Data items
○ ○ ○ ○ ○
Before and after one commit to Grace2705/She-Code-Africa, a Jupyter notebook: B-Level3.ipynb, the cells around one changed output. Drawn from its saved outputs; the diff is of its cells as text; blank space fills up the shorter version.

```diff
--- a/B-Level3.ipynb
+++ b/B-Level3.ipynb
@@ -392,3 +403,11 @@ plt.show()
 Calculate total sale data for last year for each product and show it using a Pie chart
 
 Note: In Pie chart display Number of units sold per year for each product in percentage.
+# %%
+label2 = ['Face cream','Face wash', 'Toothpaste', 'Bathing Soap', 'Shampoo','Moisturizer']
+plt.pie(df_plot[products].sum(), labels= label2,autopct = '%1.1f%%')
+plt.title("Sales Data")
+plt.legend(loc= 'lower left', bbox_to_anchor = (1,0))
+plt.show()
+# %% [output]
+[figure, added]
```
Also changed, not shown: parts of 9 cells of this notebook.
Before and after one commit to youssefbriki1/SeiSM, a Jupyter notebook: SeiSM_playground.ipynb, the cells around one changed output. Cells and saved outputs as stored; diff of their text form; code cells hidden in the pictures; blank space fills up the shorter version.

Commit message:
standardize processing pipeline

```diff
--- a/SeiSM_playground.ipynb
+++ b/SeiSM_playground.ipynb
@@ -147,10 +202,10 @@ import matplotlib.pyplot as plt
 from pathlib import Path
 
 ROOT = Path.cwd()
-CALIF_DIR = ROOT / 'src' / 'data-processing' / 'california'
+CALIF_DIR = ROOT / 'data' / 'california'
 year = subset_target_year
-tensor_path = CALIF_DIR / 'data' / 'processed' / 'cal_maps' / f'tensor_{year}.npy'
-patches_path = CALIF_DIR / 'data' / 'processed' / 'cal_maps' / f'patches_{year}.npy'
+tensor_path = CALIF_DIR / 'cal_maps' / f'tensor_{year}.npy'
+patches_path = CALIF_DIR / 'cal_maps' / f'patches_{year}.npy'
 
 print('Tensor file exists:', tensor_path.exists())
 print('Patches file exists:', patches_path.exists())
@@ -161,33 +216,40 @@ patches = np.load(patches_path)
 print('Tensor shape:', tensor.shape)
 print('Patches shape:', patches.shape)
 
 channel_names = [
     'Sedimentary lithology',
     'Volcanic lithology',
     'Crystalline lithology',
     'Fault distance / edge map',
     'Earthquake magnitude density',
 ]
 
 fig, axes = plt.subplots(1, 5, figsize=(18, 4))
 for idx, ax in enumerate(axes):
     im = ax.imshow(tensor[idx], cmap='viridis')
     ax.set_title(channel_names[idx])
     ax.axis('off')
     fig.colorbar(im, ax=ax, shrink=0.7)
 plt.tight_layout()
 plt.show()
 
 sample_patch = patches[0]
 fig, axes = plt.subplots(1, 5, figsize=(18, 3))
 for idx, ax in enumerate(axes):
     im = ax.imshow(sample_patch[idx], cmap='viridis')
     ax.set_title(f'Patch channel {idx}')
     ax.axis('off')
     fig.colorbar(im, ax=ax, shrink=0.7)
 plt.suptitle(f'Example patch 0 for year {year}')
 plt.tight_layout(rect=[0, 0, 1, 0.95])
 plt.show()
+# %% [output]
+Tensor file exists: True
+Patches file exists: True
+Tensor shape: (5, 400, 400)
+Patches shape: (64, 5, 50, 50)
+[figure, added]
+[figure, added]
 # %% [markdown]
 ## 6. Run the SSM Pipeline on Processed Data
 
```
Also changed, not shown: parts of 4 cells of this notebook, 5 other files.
○ ○ ○ ○ ○
The records above should be returned exactly.

WORKED SOLUTION
Before and after one commit to Grace2705/She-Code-Africa, a Jupyter notebook: B-Level3.ipynb, the cells around one changed output. Drawn from its saved outputs; the diff is of its cells as text; blank space fills up the shorter version.

```diff
--- a/B-Level3.ipynb
+++ b/B-Level3.ipynb
@@ -392,3 +403,11 @@ plt.show()
 Calculate total sale data for last year for each product and show it using a Pie chart
 
 Note: In Pie chart display Number of units sold per year for each product in percentage.
+# %%
+label2 = ['Face cream','Face wash', 'Toothpaste', 'Bathing Soap', 'Shampoo','Moisturizer']
+plt.pie(df_plot[products].sum(), labels= label2,autopct = '%1.1f%%')
+plt.title("Sales Data")
+plt.legend(loc= 'lower left', bbox_to_anchor = (1,0))
+plt.show()
+# %% [output]
+[figure, added]
```
Also changed, not shown: parts of 9 cells of this notebook.
Before and after one commit to youssefbriki1/SeiSM, a Jupyter notebook: SeiSM_playground.ipynb, the cells around one changed output. Cells and saved outputs as stored; diff of their text form; code cells hidden in the pictures; blank space fills up the shorter version.

Commit message:
standardize processing pipeline

```diff
--- a/SeiSM_playground.ipynb
+++ b/SeiSM_playground.ipynb
@@ -147,10 +202,10 @@ import matplotlib.pyplot as plt
 from pathlib import Path
 
 ROOT = Path.cwd()
-CALIF_DIR = ROOT / 'src' / 'data-processing' / 'california'
+CALIF_DIR = ROOT / 'data' / 'california'
 year = subset_target_year
-tensor_path = CALIF_DIR / 'data' / 'processed' / 'cal_maps' / f'tensor_{year}.npy'
-patches_path = CALIF_DIR / 'data' / 'processed' / 'cal_maps' / f'patches_{year}.npy'
+tensor_path = CALIF_DIR / 'cal_maps' / f'tensor_{year}.npy'
+patches_path = CALIF_DIR / 'cal_maps' / f'patches_{year}.npy'
 
 print('Tensor file exists:', tensor_path.exists())
 print('Patches file exists:', patches_path.exists())
@@ -161,33 +216,40 @@ patches = np.load(patches_path)
 print('Tensor shape:', tensor.shape)
 print('Patches shape:', patches.shape)
 
 channel_names = [
     'Sedimentary lithology',
     'Volcanic lithology',
     'Crystalline lithology',
     'Fault distance / edge map',
     'Earthquake magnitude density',
 ]
 
 fig, axes = plt.subplots(1, 5, figsize=(18, 4))
 for idx, ax in enumerate(axes):
     im = ax.imshow(tensor[idx], cmap='viridis')
     ax.set_title(channel_names[idx])
     ax.axis('off')
     fig.colorbar(im, ax=ax, shrink=0.7)
 plt.tight_layout()
 plt.show()
 
 sample_patch = patches[0]
 fig, axes = plt.subplots(1, 5, figsize=(18, 3))
 for idx, ax in enumerate(axes):
     im = ax.imshow(sample_patch[idx], cmap='viridis')
     ax.set_title(f'Patch channel {idx}')
     ax.axis('off')
     fig.colorbar(im, ax=ax, shrink=0.7)
 plt.suptitle(f'Example patch 0 for year {year}')
 plt.tight_layout(rect=[0, 0, 1, 0.95])
 plt.show()
+# %% [output]
+Tensor file exists: True
+Patches file exists: True
+Tensor shape: (5, 400, 400)
+Patches shape: (64, 5, 50, 50)
+[figure, added]
+[figure, added]
 # %% [markdown]
 ## 6. Run the SSM Pipeline on Processed Data
 
```
Also changed, not shown: parts of 4 cells of this notebook, 5 other files.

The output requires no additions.